[PROBLEM DETAILS]: Below are records to repeat exactly; do not include any pictures.

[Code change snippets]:
-------

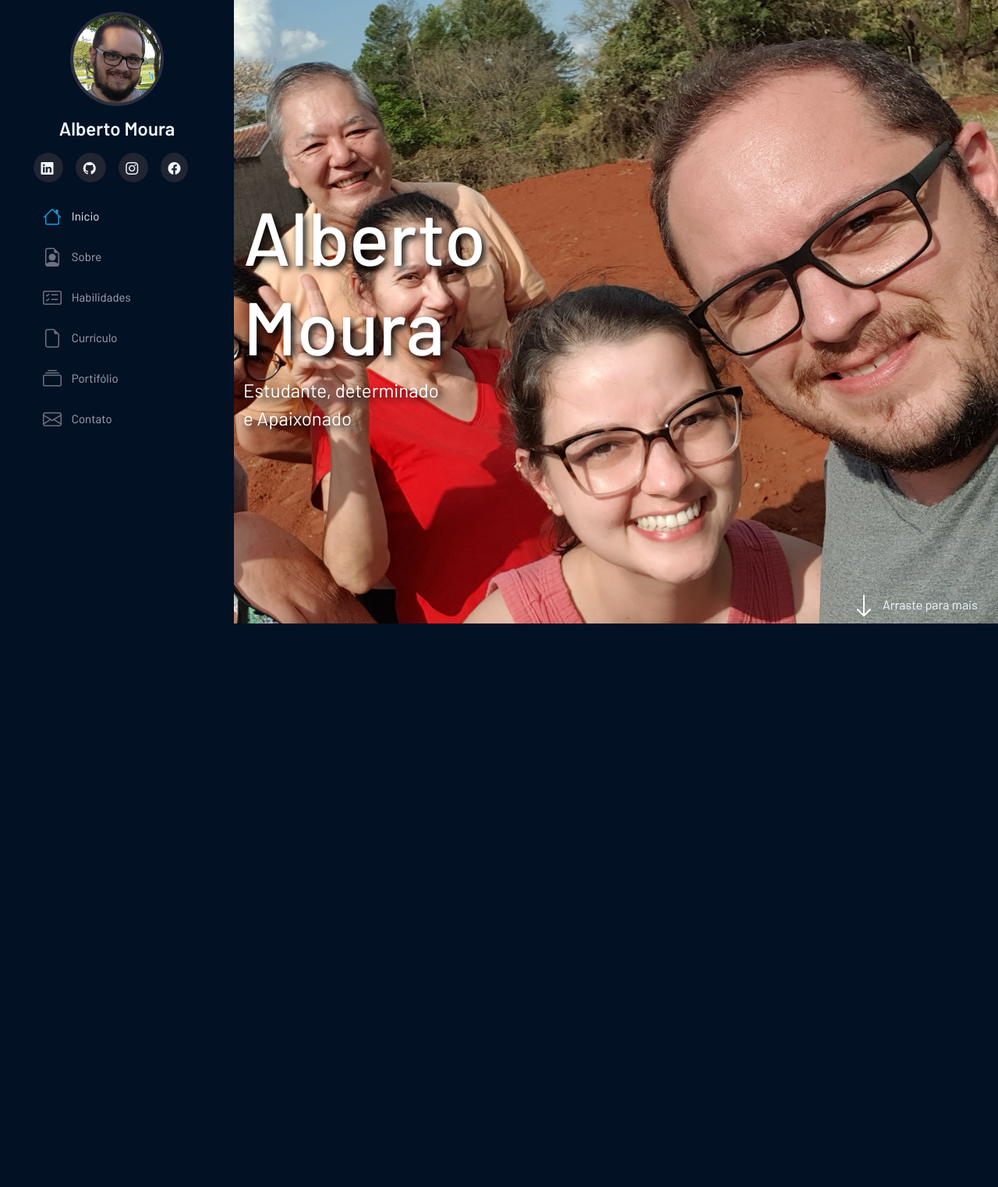
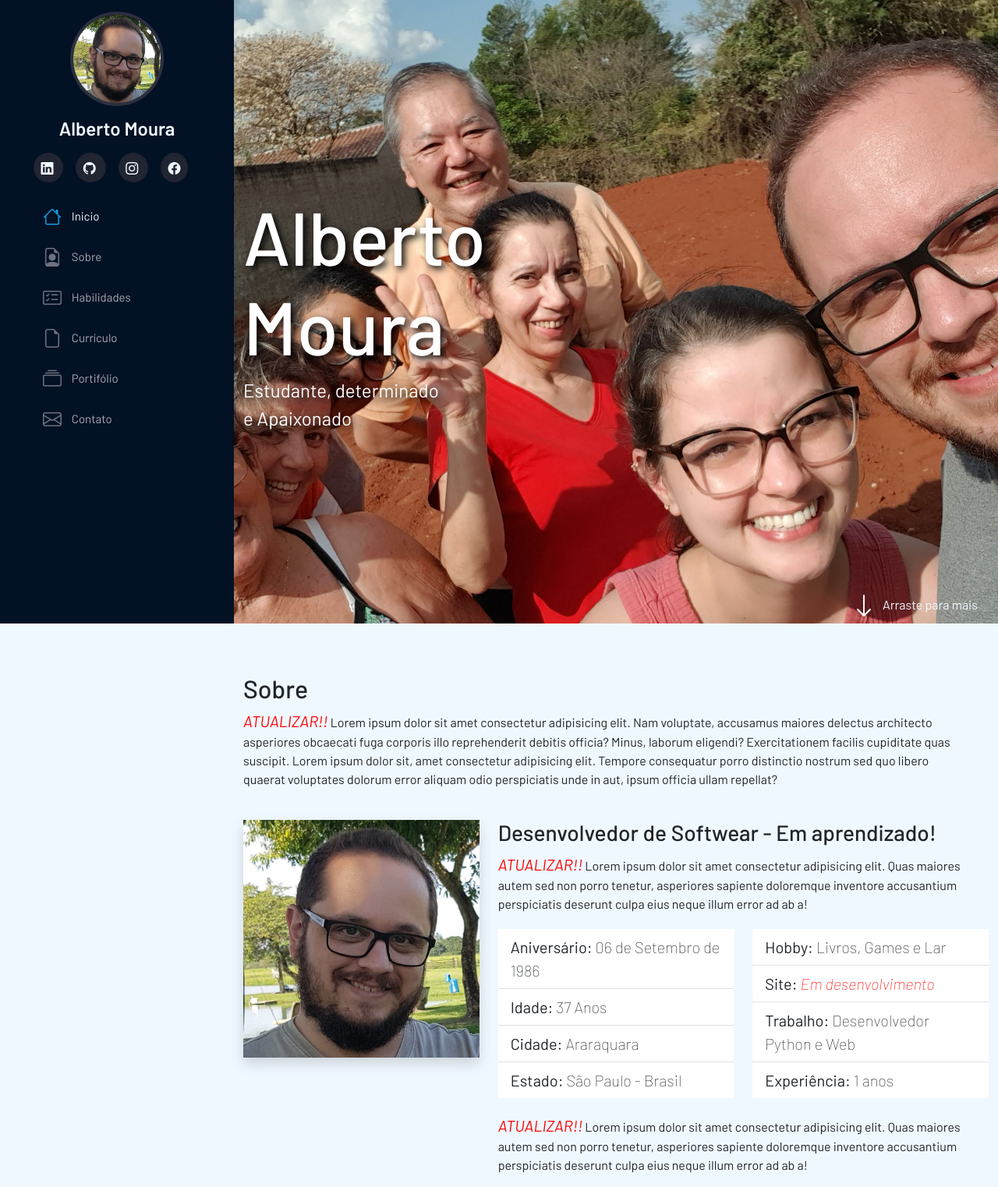
Before and after one commit to Alberto-Moura/Site_Portifolio_Flask, a Flask app: page / in a window 1280 px wide. Shown: the whole page at 78% size. Before the commit the page ends 800 px from the top, so only its background shows below. Run offline with Flask 3, Linux system fonts and the light colour scheme; some libraries are stand-ins or nearby versions.

Commit message:
Inclusão da Sobre e de funcionalidades no menu

```diff
--- a/static/style.css
+++ b/static/style.css
@@ -1,11 +1,39 @@
 @import url('https://fonts.googleapis.com/css2?family=Anton&family=Barlow:ital,wght@0,100;0,200;0,300;0,400;0,500;0,600;0,700;0,800;0,900;1,100;1,200;1,300;1,400;1,500;1,600;1,700;1,800;1,900&display=swap');
 
+
+/* Estilizando barra de Scroll do Site */
+*::-webkit-scrollbar {
+    width: 10px;
+}
+
+/* Barra do Scoll (Fundo) */
+*::-webkit-scrollbar-track {
+    width: 12px;
+    box-shadow: inset 0 0 .3rem #00000050;
+    background-color: aliceblue;
+}
+
+/* Barra do Scoll (Localização) */
+*::-webkit-scrollbar-thumb {
+    background-color: #021124;
+}
+
+
+/* Estilização de HTML e BODY*/
 html, body {
     font-family: Barlow, Arial;
     width: 100%;
     height: 100%;
+    background-color: aliceblue;
 }
 
+/* Estilização de Ênfase */
+em {
+    font-size: 20px;
+    color: red;
+}
+
+/* Estilização do Header */
 #header {
     position: fixed;
     top: 0;
@@ -19,6 +47,8 @@
     z-index: 9997;
 }
 
+
+/* Estilização da Imagem */
 #header .profile img {
     margin: 15px auto;
     display: block;
@@ -27,6 +57,7 @@
     border-radius: 50%;
 }
 
+/* Estilização do Nome */
 #header .profile h1 {
     font-size: 24px;
     margin: 0;
@@ -36,6 +67,7 @@
     color: aliceblue;
 }
 
+/* Estilização dos Links para redes sociais */
 #header .profile .social-links a{
     font-size: 1rem;
     background: #212431;
@@ -47,9 +79,11 @@
     text-decoration: none;
 }
 
+/* Estilização dos Links para redes sociais - Hover*/
 #header .profile .social-links a:hover {
     background: #149ddd;
 }
+
 
 .nav-menu {
     padding: 1.5rem;
--- a/templates/index.html
+++ b/templates/index.html
@@ -37,10 +37,10 @@
         <nav id="navbar" class="nav-menu">
             <ul class="nav flex-column">
                 <li class="nav-item">
-                  <a class="nav-link active" aria-current="page" href="#"><i class="bi bi-house"></i> Inicio</a>
+                  <a class="nav-link active" aria-current="page" href="#inicio"><i class="bi bi-house"></i> Inicio</a>
                 </li>
                 <li class="nav-item">
-                  <a class="nav-link" href="#"><i class="bi bi-file-earmark-person"></i> Sobre</a>
+                  <a class="nav-link" href="#sobre"><i class="bi bi-file-earmark-person"></i> Sobre</a>
                 </li>
                 <li class="nav-item">
                   <a class="nav-link" href="#"><i class="bi bi-card-checklist"></i> Habilidades</a>
@@ -68,10 +68,94 @@
             <div class="col-md-7 d-flex justify-content-end align-items-end">
                 <div id="arraste" class="d-flex align-items-center">
                     <i class="bi bi-arrow-down text-white pe-2 fs-2" aria-hidden="true"></i>
-                    <a href="">Arraste para mais</a>
+                    <a href="#sobre">Arraste para mais</a>
                 </div>
             </div>
         </section>
+
+        <section class="container mt-5" id="sobre">
+            <div class="row w-100">
+                <div class="col-md-12">
+                    <h2 class="pt-3">Sobre</h2>
+                    <p><em>ATUALIZAR!!</em> Lorem ipsum dolor sit amet consectetur adipisicing elit. Nam voluptate, accusamus maiores delectus architecto asperiores obcaecati fuga corporis illo reprehenderit debitis officia? Minus, laborum eligendi? Exercitationem facilis cupiditate quas suscipit. Lorem ipsum dolor sit, amet consectetur adipisicing elit. Tempore consequatur porro distinctio nostrum sed quo libero quaerat voluptates dolorum error aliquam odio perspiciatis unde in aut, ipsum officia ullam repellat?</p>
+                </div>
+            </div>
+
+            <div class="row mt-4">
+                <div class="col-md-4">
+                    <img class="img-fluid shadow" src="../static/img/profile.jpg" alt="Foto do Alberto">
+                </div>
+
+                <div class="col-md-8">
+                    <h3>Desenvolvedor de Softwear - Em aprendizado!</h3>
+                    <p><em>ATUALIZAR!!</em> Lorem ipsum dolor sit amet consectetur adipisicing elit. Quas maiores autem sed non porro tenetur, asperiores sapiente doloremque inventore accusantium perspiciatis deserunt culpa eius neque illum error ad ab a!</p>
+
+                    <div class="row mt-3 mb-3">
+                        <div class="col-md-6 mt-lg-1 mb-1">
+                            <ul class="list-group list-group-flush fs-5">
+                                <li class="list-group-item">
+                                    Aniversário:
+                                    <span class="fw-lighter">
+                                        06 de Setembro de 1986
+                                    </span>
+                                </li>
+                                <li class="list-group-item">
+                                    Idade:
+                                    <span class="fw-lighter">
+                                        37 Anos
+                                    </span>
+                                </li>
+                                <li class="list-group-item">
+                                    Cidade:
+                                    <span class="fw-lighter">
+                                        Araraquara
+                                    </span>
+                                </li>
+                                <li class="list-group-item">
+                                    Estado:
+                                    <span class="fw-lighter">
+                                        São Paulo - Brasil
+                                    </span>
+                                </li>
+                              </ul>
+                        </div>
+                        <div class="col-md-6 mt-lg-1 mb-1">
+                            <ul class="list-group list-group-flush fs-5">
+                                <li class="list-group-item">
+                                    Hobby:
+                                    <span class="fw-lighter">
+                                        Livros, Games e Lar
+                                    </span>
+                                </li>
+                                <li class="list-group-item">
+                                    Site:
+                                    <span class="fw-lighter">
+                                        <em>Em desenvolvimento</em>
+                                    </span>
+                                </li>
+                                <li class="list-group-item">
+                                    Trabalho:
+                                    <span class="fw-lighter">
+                                        Desenvolvedor Python e Web
+                                    </span>
+                                </li>
+                                <li class="list-group-item">
+                                    Experiência:
+                                    <span class="fw-lighter">
+                                        1 anos
+                                    </span>
+                                </li>
+                              </ul>
+                        </div>
+                    </div>
+
+                    <p><em>ATUALIZAR!!</em> Lorem ipsum dolor sit amet consectetur adipisicing elit. Quas maiores autem sed non porro tenetur, asperiores sapiente doloremque inventore accusantium perspiciatis deserunt culpa eius neque illum error ad ab a!</p>
+
+                </div>
+            </div>
+        </section>
+
+
     </main>
 
     <script src="../static/bootstrap/js/bootstrap.bundle.min.js"></script>
```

-------

[RESULT]:
Before and after one commit to Alberto-Moura/Site_Portifolio_Flask, a Flask app: page / in a window 1280 px wide. Shown: the whole page at 78% size. Before the commit the page ends 800 px from the top, so only its background shows below. Run offline with Flask 3, Linux system fonts and the light colour scheme; some libraries are stand-ins or nearby versions.

Commit message:
Inclusão da Sobre e de funcionalidades no menu

```diff
--- a/static/style.css
+++ b/static/style.css
@@ -1,11 +1,39 @@
 @import url('https://fonts.googleapis.com/css2?family=Anton&family=Barlow:ital,wght@0,100;0,200;0,300;0,400;0,500;0,600;0,700;0,800;0,900;1,100;1,200;1,300;1,400;1,500;1,600;1,700;1,800;1,900&display=swap');
 
+
+/* Estilizando barra de Scroll do Site */
+*::-webkit-scrollbar {
+    width: 10px;
+}
+
+/* Barra do Scoll (Fundo) */
+*::-webkit-scrollbar-track {
+    width: 12px;
+    box-shadow: inset 0 0 .3rem #00000050;
+    background-color: aliceblue;
+}
+
+/* Barra do Scoll (Localização) */
+*::-webkit-scrollbar-thumb {
+    background-color: #021124;
+}
+
+
+/* Estilização de HTML e BODY*/
 html, body {
     font-family: Barlow, Arial;
     width: 100%;
     height: 100%;
+    background-color: aliceblue;
 }
 
+/* Estilização de Ênfase */
+em {
+    font-size: 20px;
+    color: red;
+}
+
+/* Estilização do Header */
 #header {
     position: fixed;
     top: 0;
@@ -19,6 +47,8 @@
     z-index: 9997;
 }
 
+
+/* Estilização da Imagem */
 #header .profile img {
     margin: 15px auto;
     display: block;
@@ -27,6 +57,7 @@
     border-radius: 50%;
 }
 
+/* Estilização do Nome */
 #header .profile h1 {
     font-size: 24px;
     margin: 0;
@@ -36,6 +67,7 @@
     color: aliceblue;
 }
 
+/* Estilização dos Links para redes sociais */
 #header .profile .social-links a{
     font-size: 1rem;
     background: #212431;
@@ -47,9 +79,11 @@
     text-decoration: none;
 }
 
+/* Estilização dos Links para redes sociais - Hover*/
 #header .profile .social-links a:hover {
     background: #149ddd;
 }
+
 
 .nav-menu {
     padding: 1.5rem;
--- a/templates/index.html
+++ b/templates/index.html
@@ -37,10 +37,10 @@
         <nav id="navbar" class="nav-menu">
             <ul class="nav flex-column">
                 <li class="nav-item">
-                  <a class="nav-link active" aria-current="page" href="#"><i class="bi bi-house"></i> Inicio</a>
+                  <a class="nav-link active" aria-current="page" href="#inicio"><i class="bi bi-house"></i> Inicio</a>
                 </li>
                 <li class="nav-item">
-                  <a class="nav-link" href="#"><i class="bi bi-file-earmark-person"></i> Sobre</a>
+                  <a class="nav-link" href="#sobre"><i class="bi bi-file-earmark-person"></i> Sobre</a>
                 </li>
                 <li class="nav-item">
                   <a class="nav-link" href="#"><i class="bi bi-card-checklist"></i> Habilidades</a>
@@ -68,10 +68,94 @@
             <div class="col-md-7 d-flex justify-content-end align-items-end">
                 <div id="arraste" class="d-flex align-items-center">
                     <i class="bi bi-arrow-down text-white pe-2 fs-2" aria-hidden="true"></i>
-                    <a href="">Arraste para mais</a>
+                    <a href="#sobre">Arraste para mais</a>
                 </div>
             </div>
         </section>
+
+        <section class="container mt-5" id="sobre">
+            <div class="row w-100">
+                <div class="col-md-12">
+                    <h2 class="pt-3">Sobre</h2>
+                    <p><em>ATUALIZAR!!</em> Lorem ipsum dolor sit amet consectetur adipisicing elit. Nam voluptate, accusamus maiores delectus architecto asperiores obcaecati fuga corporis illo reprehenderit debitis officia? Minus, laborum eligendi? Exercitationem facilis cupiditate quas suscipit. Lorem ipsum dolor sit, amet consectetur adipisicing elit. Tempore consequatur porro distinctio nostrum sed quo libero quaerat voluptates dolorum error aliquam odio perspiciatis unde in aut, ipsum officia ullam repellat?</p>
+                </div>
+            </div>
+
+            <div class="row mt-4">
+                <div class="col-md-4">
+                    <img class="img-fluid shadow" src="../static/img/profile.jpg" alt="Foto do Alberto">
+                </div>
+
+                <div class="col-md-8">
+                    <h3>Desenvolvedor de Softwear - Em aprendizado!</h3>
+                    <p><em>ATUALIZAR!!</em> Lorem ipsum dolor sit amet consectetur adipisicing elit. Quas maiores autem sed non porro tenetur, asperiores sapiente doloremque inventore accusantium perspiciatis deserunt culpa eius neque illum error ad ab a!</p>
+
+                    <div class="row mt-3 mb-3">
+                        <div class="col-md-6 mt-lg-1 mb-1">
+                            <ul class="list-group list-group-flush fs-5">
+                                <li class="list-group-item">
+                                    Aniversário:
+                                    <span class="fw-lighter">
+                                        06 de Setembro de 1986
+                                    </span>
+                                </li>
+                                <li class="list-group-item">
+                                    Idade:
+                                    <span class="fw-lighter">
+                                        37 Anos
+                                    </span>
+                                </li>
+                                <li class="list-group-item">
+                                    Cidade:
+                                    <span class="fw-lighter">
+                                        Araraquara
+                                    </span>
+                                </li>
+                                <li class="list-group-item">
+                                    Estado:
+                                    <span class="fw-lighter">
+                                        São Paulo - Brasil
+                                    </span>
+                                </li>
+                              </ul>
+                        </div>
+                        <div class="col-md-6 mt-lg-1 mb-1">
+                            <ul class="list-group list-group-flush fs-5">
+                                <li class="list-group-item">
+                                    Hobby:
+                                    <span class="fw-lighter">
+                                        Livros, Games e Lar
+                                    </span>
+                                </li>
+                                <li class="list-group-item">
+                                    Site:
+                                    <span class="fw-lighter">
+                                        <em>Em desenvolvimento</em>
+                                    </span>
+                                </li>
+                                <li class="list-group-item">
+                                    Trabalho:
+                                    <span class="fw-lighter">
+                                        Desenvolvedor Python e Web
+                                    </span>
+                                </li>
+                                <li class="list-group-item">
+                                    Experiência:
+                                    <span class="fw-lighter">
+                                        1 anos
+                                    </span>
+                                </li>
+                              </ul>
+                        </div>
+                    </div>
+
+                    <p><em>ATUALIZAR!!</em> Lorem ipsum dolor sit amet consectetur adipisicing elit. Quas maiores autem sed non porro tenetur, asperiores sapiente doloremque inventore accusantium perspiciatis deserunt culpa eius neque illum error ad ab a!</p>
+
+                </div>
+            </div>
+        </section>
+
+
     </main>
 
     <script src="../static/bootstrap/js/bootstrap.bundle.min.js"></script>
```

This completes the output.